● Information provided
########################################
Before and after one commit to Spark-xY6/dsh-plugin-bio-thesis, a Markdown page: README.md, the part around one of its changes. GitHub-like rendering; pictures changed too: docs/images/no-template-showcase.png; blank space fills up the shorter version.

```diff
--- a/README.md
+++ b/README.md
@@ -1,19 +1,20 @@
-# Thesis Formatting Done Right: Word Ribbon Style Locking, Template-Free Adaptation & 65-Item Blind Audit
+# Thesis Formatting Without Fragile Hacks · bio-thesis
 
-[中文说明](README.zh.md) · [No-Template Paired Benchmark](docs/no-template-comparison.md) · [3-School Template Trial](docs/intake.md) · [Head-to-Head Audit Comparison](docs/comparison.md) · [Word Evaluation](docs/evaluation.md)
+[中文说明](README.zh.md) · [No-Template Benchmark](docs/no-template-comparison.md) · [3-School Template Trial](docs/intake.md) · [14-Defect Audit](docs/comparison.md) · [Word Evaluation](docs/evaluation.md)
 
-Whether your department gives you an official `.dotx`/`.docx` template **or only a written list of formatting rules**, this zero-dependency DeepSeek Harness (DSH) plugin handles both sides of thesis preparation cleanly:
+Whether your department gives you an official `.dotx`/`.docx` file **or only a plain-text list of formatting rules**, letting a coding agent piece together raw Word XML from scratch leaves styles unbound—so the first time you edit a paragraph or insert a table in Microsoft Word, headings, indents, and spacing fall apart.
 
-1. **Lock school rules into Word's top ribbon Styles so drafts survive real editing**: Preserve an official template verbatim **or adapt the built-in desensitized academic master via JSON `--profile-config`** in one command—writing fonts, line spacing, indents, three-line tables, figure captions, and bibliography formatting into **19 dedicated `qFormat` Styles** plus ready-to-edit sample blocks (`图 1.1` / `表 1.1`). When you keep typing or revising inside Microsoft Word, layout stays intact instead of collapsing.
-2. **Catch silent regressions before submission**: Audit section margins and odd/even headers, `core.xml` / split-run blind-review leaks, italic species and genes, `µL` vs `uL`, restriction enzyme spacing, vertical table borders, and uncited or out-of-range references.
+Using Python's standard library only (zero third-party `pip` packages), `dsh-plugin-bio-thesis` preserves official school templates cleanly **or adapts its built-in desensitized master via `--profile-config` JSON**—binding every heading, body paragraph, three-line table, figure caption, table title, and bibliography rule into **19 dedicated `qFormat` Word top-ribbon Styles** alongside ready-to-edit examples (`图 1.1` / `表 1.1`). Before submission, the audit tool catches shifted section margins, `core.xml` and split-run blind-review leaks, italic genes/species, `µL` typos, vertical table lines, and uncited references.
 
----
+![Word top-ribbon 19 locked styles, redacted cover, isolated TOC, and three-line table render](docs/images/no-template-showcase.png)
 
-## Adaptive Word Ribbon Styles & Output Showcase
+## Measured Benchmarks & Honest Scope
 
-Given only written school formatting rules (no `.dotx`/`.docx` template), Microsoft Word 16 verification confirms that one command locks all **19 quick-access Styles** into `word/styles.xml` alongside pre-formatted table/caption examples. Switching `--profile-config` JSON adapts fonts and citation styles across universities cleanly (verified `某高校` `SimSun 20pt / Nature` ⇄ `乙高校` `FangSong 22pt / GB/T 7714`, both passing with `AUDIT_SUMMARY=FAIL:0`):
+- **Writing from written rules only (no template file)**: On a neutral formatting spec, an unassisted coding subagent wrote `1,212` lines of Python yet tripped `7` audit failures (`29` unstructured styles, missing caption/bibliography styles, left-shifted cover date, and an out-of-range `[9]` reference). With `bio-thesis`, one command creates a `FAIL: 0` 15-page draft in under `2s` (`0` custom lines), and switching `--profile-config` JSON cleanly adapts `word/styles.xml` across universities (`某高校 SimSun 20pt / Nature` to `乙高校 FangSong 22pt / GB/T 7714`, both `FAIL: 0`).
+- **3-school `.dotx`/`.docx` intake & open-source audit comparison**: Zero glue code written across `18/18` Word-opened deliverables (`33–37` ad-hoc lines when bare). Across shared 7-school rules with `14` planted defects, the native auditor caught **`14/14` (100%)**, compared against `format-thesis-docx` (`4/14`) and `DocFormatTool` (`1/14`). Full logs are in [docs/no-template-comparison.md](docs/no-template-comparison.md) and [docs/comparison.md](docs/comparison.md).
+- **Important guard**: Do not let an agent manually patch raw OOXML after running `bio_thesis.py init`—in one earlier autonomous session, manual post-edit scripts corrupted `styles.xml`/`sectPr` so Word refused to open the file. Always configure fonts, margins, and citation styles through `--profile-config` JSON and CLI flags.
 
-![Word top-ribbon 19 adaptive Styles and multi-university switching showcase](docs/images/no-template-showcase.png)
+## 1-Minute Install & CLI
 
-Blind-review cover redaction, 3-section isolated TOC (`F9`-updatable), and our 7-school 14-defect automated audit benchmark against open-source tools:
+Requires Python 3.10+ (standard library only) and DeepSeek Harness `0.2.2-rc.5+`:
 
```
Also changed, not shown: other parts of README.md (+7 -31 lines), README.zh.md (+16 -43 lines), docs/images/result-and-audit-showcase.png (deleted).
########################################
● Task instructions
Count the lines of the entries that hold the string "中文说明", then state that number and nothing more.

● Solution to the problem
2